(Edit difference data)
=== Begin Enclosure ===
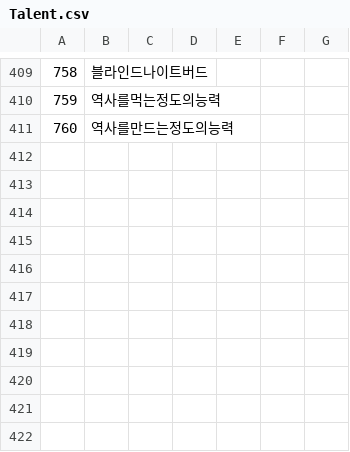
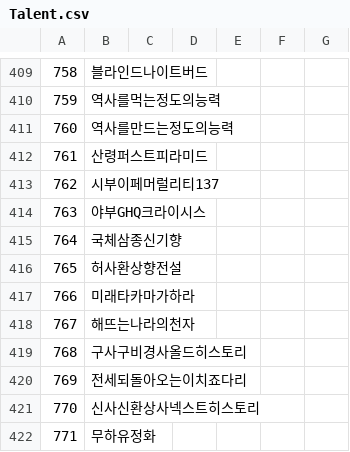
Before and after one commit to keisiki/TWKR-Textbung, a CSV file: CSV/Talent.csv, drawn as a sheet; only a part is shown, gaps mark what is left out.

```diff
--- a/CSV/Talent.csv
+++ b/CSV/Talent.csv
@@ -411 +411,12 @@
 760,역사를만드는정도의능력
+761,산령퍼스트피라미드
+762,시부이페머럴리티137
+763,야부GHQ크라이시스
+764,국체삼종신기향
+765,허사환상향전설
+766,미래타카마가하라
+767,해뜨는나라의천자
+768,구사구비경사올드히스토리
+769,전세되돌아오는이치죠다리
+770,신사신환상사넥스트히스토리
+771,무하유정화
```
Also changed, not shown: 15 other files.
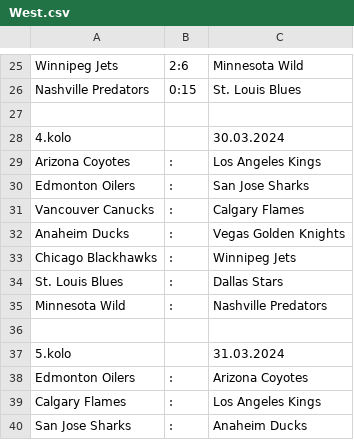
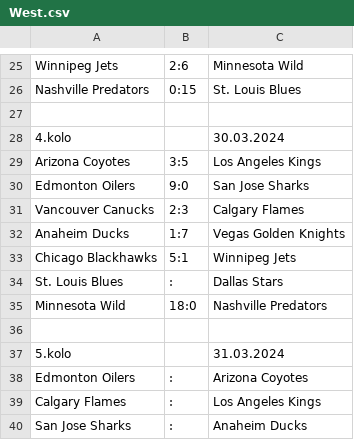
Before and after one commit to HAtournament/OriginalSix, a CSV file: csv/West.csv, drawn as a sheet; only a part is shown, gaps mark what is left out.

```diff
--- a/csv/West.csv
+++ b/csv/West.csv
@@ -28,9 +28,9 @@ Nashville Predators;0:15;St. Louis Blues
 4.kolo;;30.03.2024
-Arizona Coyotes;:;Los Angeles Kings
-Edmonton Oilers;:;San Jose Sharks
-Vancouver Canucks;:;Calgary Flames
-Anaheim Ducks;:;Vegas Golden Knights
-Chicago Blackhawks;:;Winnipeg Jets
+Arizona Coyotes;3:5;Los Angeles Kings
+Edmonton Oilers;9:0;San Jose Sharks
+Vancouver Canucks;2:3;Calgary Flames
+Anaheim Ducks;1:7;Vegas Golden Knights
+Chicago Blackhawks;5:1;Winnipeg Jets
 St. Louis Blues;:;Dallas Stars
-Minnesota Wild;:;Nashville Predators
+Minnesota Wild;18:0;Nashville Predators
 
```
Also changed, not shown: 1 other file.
=== End Enclosure ===
=== Begin Enclosure ===
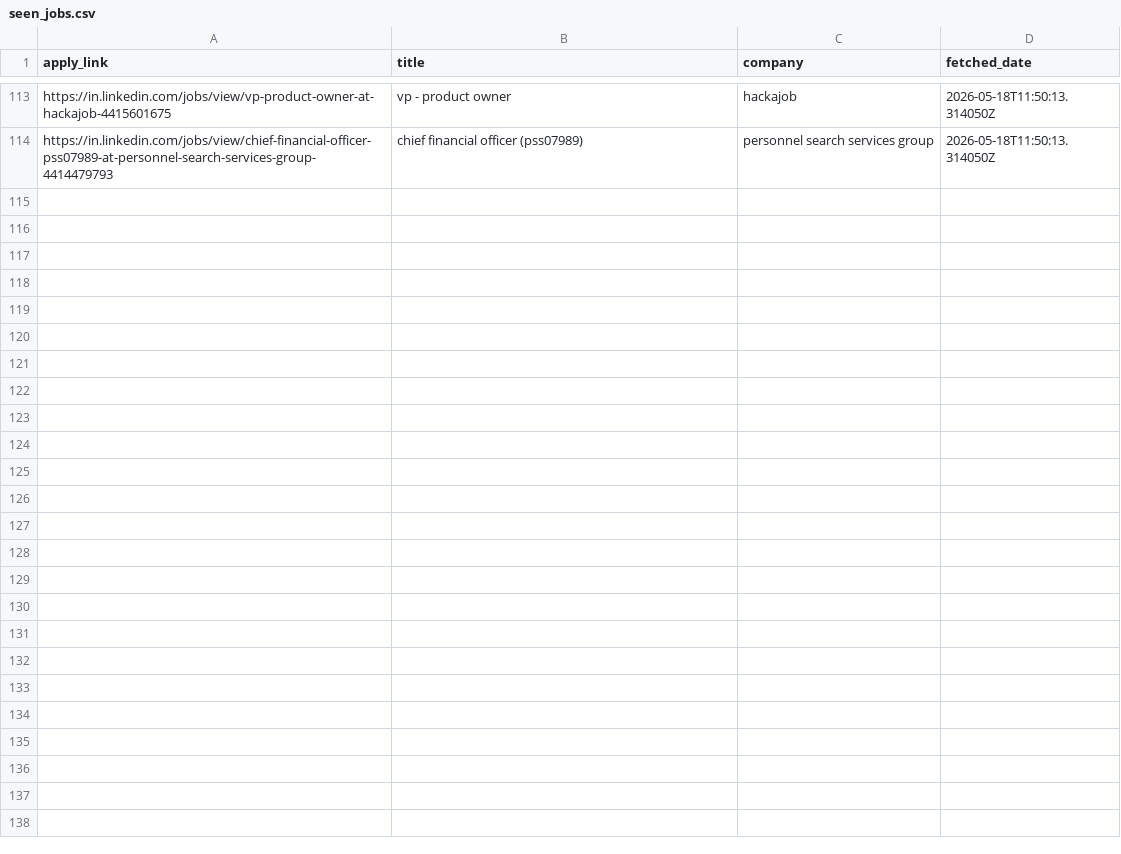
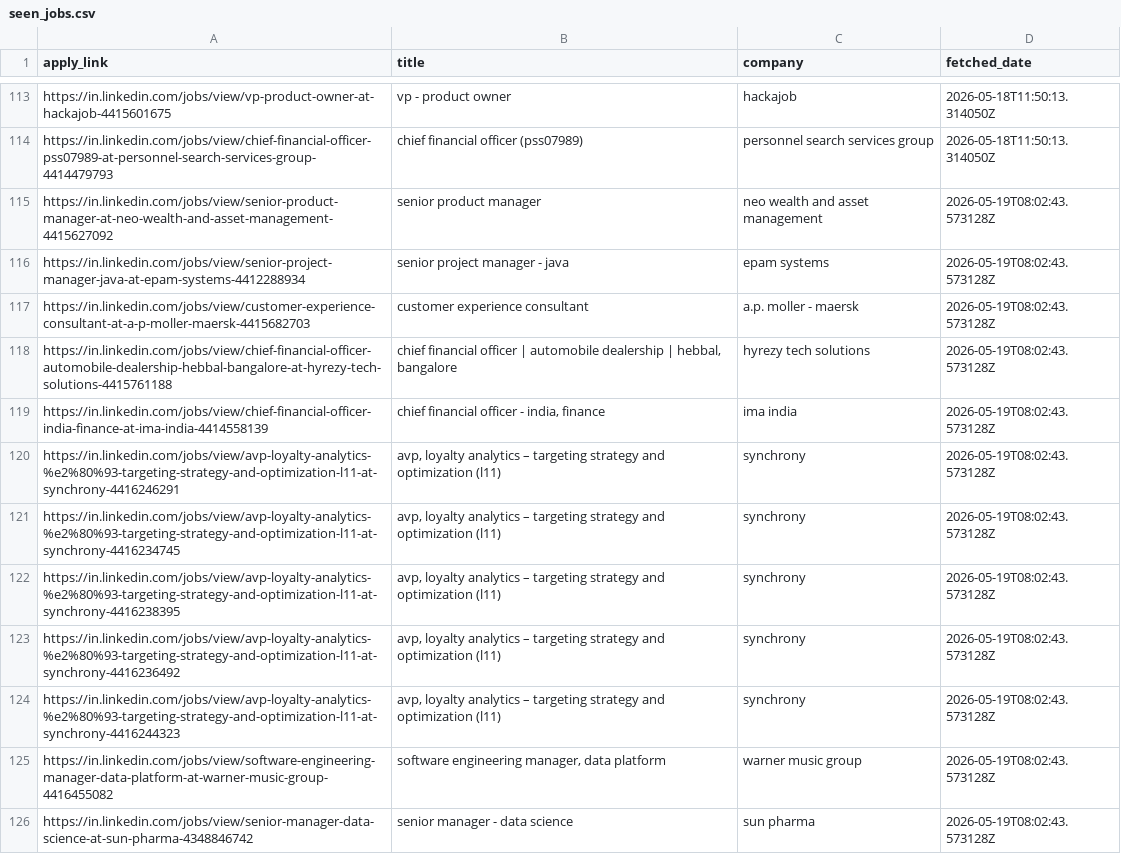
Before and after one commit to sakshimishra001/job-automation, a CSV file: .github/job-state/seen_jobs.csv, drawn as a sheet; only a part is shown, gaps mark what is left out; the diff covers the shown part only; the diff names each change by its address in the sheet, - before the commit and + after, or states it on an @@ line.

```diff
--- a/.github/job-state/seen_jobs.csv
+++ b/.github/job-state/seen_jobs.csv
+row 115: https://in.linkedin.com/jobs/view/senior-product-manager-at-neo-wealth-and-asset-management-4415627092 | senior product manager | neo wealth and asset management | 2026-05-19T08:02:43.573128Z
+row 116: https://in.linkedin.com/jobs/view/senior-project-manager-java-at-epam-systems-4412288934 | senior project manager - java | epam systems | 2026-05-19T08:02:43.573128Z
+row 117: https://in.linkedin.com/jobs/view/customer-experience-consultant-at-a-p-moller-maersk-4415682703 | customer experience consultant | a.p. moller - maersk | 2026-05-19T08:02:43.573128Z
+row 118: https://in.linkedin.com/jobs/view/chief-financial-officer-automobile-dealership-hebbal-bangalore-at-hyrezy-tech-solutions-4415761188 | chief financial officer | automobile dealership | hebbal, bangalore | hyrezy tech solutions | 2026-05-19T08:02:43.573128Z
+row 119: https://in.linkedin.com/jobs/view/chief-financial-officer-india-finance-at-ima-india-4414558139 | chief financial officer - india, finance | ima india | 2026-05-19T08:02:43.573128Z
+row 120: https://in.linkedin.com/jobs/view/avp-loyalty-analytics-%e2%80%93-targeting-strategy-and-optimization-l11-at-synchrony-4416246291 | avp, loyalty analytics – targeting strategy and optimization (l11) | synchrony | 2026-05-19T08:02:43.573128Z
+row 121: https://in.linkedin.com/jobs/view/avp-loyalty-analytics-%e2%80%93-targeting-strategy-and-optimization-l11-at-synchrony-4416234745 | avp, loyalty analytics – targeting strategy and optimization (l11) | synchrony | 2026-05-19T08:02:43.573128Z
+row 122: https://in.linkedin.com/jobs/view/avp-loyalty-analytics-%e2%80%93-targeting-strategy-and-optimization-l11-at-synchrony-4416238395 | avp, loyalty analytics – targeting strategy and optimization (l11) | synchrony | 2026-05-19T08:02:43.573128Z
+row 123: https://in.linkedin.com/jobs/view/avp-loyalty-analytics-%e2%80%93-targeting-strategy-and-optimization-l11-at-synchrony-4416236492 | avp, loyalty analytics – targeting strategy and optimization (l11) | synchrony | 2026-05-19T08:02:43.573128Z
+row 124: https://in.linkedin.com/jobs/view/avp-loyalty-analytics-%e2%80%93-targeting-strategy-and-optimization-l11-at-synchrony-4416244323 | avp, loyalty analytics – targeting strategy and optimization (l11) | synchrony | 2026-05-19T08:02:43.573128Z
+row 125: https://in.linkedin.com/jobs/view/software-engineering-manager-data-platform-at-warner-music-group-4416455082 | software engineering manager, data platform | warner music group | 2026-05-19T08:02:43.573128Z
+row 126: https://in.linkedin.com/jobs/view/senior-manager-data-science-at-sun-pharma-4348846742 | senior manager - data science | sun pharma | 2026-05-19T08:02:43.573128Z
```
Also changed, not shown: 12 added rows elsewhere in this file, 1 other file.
=== End Enclosure ===
__TASK TO CARRY OUT__. Give again the stretch of the entries above that begins at the line with "Before and after one commit to keisiki/TWKR-Textbung, a" and ends at the line with "Also changed, not shown: 1 other file.", word for word, with no pictures.

__ANSWER SECTION__.
Before and after one commit to keisiki/TWKR-Textbung, a CSV file: CSV/Talent.csv, drawn as a sheet; only a part is shown, gaps mark what is left out.

```diff
--- a/CSV/Talent.csv
+++ b/CSV/Talent.csv
@@ -411 +411,12 @@
 760,역사를만드는정도의능력
+761,산령퍼스트피라미드
+762,시부이페머럴리티137
+763,야부GHQ크라이시스
+764,국체삼종신기향
+765,허사환상향전설
+766,미래타카마가하라
+767,해뜨는나라의천자
+768,구사구비경사올드히스토리
+769,전세되돌아오는이치죠다리
+770,신사신환상사넥스트히스토리
+771,무하유정화
```
Also changed, not shown: 15 other files.
Before and after one commit to HAtournament/OriginalSix, a CSV file: csv/West.csv, drawn as a sheet; only a part is shown, gaps mark what is left out.

```diff
--- a/csv/West.csv
+++ b/csv/West.csv
@@ -28,9 +28,9 @@ Nashville Predators;0:15;St. Louis Blues
 4.kolo;;30.03.2024
-Arizona Coyotes;:;Los Angeles Kings
-Edmonton Oilers;:;San Jose Sharks
-Vancouver Canucks;:;Calgary Flames
-Anaheim Ducks;:;Vegas Golden Knights
-Chicago Blackhawks;:;Winnipeg Jets
+Arizona Coyotes;3:5;Los Angeles Kings
+Edmonton Oilers;9:0;San Jose Sharks
+Vancouver Canucks;2:3;Calgary Flames
+Anaheim Ducks;1:7;Vegas Golden Knights
+Chicago Blackhawks;5:1;Winnipeg Jets
 St. Louis Blues;:;Dallas Stars
-Minnesota Wild;:;Nashville Predators
+Minnesota Wild;18:0;Nashville Predators
 
```
Also changed, not shown: 1 other file.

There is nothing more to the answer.